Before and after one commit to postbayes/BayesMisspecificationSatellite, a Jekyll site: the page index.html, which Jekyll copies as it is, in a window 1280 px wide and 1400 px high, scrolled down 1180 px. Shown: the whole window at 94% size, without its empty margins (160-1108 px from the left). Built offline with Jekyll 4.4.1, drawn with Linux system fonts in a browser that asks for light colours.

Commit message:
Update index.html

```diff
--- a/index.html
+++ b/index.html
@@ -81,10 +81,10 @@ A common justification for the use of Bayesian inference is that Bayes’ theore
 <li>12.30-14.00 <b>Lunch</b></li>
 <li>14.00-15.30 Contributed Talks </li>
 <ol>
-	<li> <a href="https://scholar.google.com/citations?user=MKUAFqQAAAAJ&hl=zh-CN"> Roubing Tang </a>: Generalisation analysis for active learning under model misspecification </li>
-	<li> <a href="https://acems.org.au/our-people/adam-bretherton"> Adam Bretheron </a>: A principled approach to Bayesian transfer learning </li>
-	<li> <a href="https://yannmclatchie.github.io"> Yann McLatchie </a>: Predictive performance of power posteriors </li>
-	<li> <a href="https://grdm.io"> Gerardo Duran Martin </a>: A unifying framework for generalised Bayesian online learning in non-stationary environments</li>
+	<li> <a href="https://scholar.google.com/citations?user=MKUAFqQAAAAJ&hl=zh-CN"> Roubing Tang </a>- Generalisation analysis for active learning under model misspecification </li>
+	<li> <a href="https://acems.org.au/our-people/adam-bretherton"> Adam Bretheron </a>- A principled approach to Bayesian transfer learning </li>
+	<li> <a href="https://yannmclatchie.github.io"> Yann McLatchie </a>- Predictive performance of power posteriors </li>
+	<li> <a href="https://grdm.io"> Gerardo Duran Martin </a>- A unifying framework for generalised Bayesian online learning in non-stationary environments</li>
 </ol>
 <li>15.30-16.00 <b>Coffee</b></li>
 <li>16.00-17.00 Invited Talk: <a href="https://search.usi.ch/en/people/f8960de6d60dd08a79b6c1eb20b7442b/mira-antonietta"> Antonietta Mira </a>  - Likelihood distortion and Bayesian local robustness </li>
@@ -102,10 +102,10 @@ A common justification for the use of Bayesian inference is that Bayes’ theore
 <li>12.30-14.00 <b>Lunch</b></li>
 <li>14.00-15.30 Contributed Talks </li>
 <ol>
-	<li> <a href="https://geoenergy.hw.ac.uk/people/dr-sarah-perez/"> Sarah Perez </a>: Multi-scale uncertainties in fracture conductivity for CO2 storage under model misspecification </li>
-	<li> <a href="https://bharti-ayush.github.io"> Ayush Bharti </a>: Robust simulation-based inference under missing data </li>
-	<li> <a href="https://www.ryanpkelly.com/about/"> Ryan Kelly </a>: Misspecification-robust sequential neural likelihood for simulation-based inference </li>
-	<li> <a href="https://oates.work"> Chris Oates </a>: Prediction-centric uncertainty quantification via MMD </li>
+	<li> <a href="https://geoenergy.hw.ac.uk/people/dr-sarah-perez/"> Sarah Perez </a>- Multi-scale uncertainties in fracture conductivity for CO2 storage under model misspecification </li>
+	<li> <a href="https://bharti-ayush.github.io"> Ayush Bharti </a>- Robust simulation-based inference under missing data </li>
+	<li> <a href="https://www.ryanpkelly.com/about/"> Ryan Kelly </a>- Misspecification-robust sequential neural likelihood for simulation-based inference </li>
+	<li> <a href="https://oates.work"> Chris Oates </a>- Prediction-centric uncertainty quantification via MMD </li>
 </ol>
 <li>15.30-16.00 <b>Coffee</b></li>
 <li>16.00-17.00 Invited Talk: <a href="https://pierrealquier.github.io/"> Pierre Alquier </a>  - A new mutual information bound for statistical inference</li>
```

========================

[REQUIRED WORK]: Would you retype the whole listing, exactly as it reads?

[FINAL ANSWER]:
Before and after one commit to postbayes/BayesMisspecificationSatellite, a Jekyll site: the page index.html, which Jekyll copies as it is, in a window 1280 px wide and 1400 px high, scrolled down 1180 px. Shown: the whole window at 94% size, without its empty margins (160-1108 px from the left). Built offline with Jekyll 4.4.1, drawn with Linux system fonts in a browser that asks for light colours.

Commit message:
Update index.html

```diff
--- a/index.html
+++ b/index.html
@@ -81,10 +81,10 @@ A common justification for the use of Bayesian inference is that Bayes’ theore
 <li>12.30-14.00 <b>Lunch</b></li>
 <li>14.00-15.30 Contributed Talks </li>
 <ol>
-	<li> <a href="https://scholar.google.com/citations?user=MKUAFqQAAAAJ&hl=zh-CN"> Roubing Tang </a>: Generalisation analysis for active learning under model misspecification </li>
-	<li> <a href="https://acems.org.au/our-people/adam-bretherton"> Adam Bretheron </a>: A principled approach to Bayesian transfer learning </li>
-	<li> <a href="https://yannmclatchie.github.io"> Yann McLatchie </a>: Predictive performance of power posteriors </li>
-	<li> <a href="https://grdm.io"> Gerardo Duran Martin </a>: A unifying framework for generalised Bayesian online learning in non-stationary environments</li>
+	<li> <a href="https://scholar.google.com/citations?user=MKUAFqQAAAAJ&hl=zh-CN"> Roubing Tang </a>- Generalisation analysis for active learning under model misspecification </li>
+	<li> <a href="https://acems.org.au/our-people/adam-bretherton"> Adam Bretheron </a>- A principled approach to Bayesian transfer learning </li>
+	<li> <a href="https://yannmclatchie.github.io"> Yann McLatchie </a>- Predictive performance of power posteriors </li>
+	<li> <a href="https://grdm.io"> Gerardo Duran Martin </a>- A unifying framework for generalised Bayesian online learning in non-stationary environments</li>
 </ol>
 <li>15.30-16.00 <b>Coffee</b></li>
 <li>16.00-17.00 Invited Talk: <a href="https://search.usi.ch/en/people/f8960de6d60dd08a79b6c1eb20b7442b/mira-antonietta"> Antonietta Mira </a>  - Likelihood distortion and Bayesian local robustness </li>
@@ -102,10 +102,10 @@ A common justification for the use of Bayesian inference is that Bayes’ theore
 <li>12.30-14.00 <b>Lunch</b></li>
 <li>14.00-15.30 Contributed Talks </li>
 <ol>
-	<li> <a href="https://geoenergy.hw.ac.uk/people/dr-sarah-perez/"> Sarah Perez </a>: Multi-scale uncertainties in fracture conductivity for CO2 storage under model misspecification </li>
-	<li> <a href="https://bharti-ayush.github.io"> Ayush Bharti </a>: Robust simulation-based inference under missing data </li>
-	<li> <a href="https://www.ryanpkelly.com/about/"> Ryan Kelly </a>: Misspecification-robust sequential neural likelihood for simulation-based inference </li>
-	<li> <a href="https://oates.work"> Chris Oates </a>: Prediction-centric uncertainty quantification via MMD </li>
+	<li> <a href="https://geoenergy.hw.ac.uk/people/dr-sarah-perez/"> Sarah Perez </a>- Multi-scale uncertainties in fracture conductivity for CO2 storage under model misspecification </li>
+	<li> <a href="https://bharti-ayush.github.io"> Ayush Bharti </a>- Robust simulation-based inference under missing data </li>
+	<li> <a href="https://www.ryanpkelly.com/about/"> Ryan Kelly </a>- Misspecification-robust sequential neural likelihood for simulation-based inference </li>
+	<li> <a href="https://oates.work"> Chris Oates </a>- Prediction-centric uncertainty quantification via MMD </li>
 </ol>
 <li>15.30-16.00 <b>Coffee</b></li>
 <li>16.00-17.00 Invited Talk: <a href="https://pierrealquier.github.io/"> Pierre Alquier </a>  - A new mutual information bound for statistical inference</li>
```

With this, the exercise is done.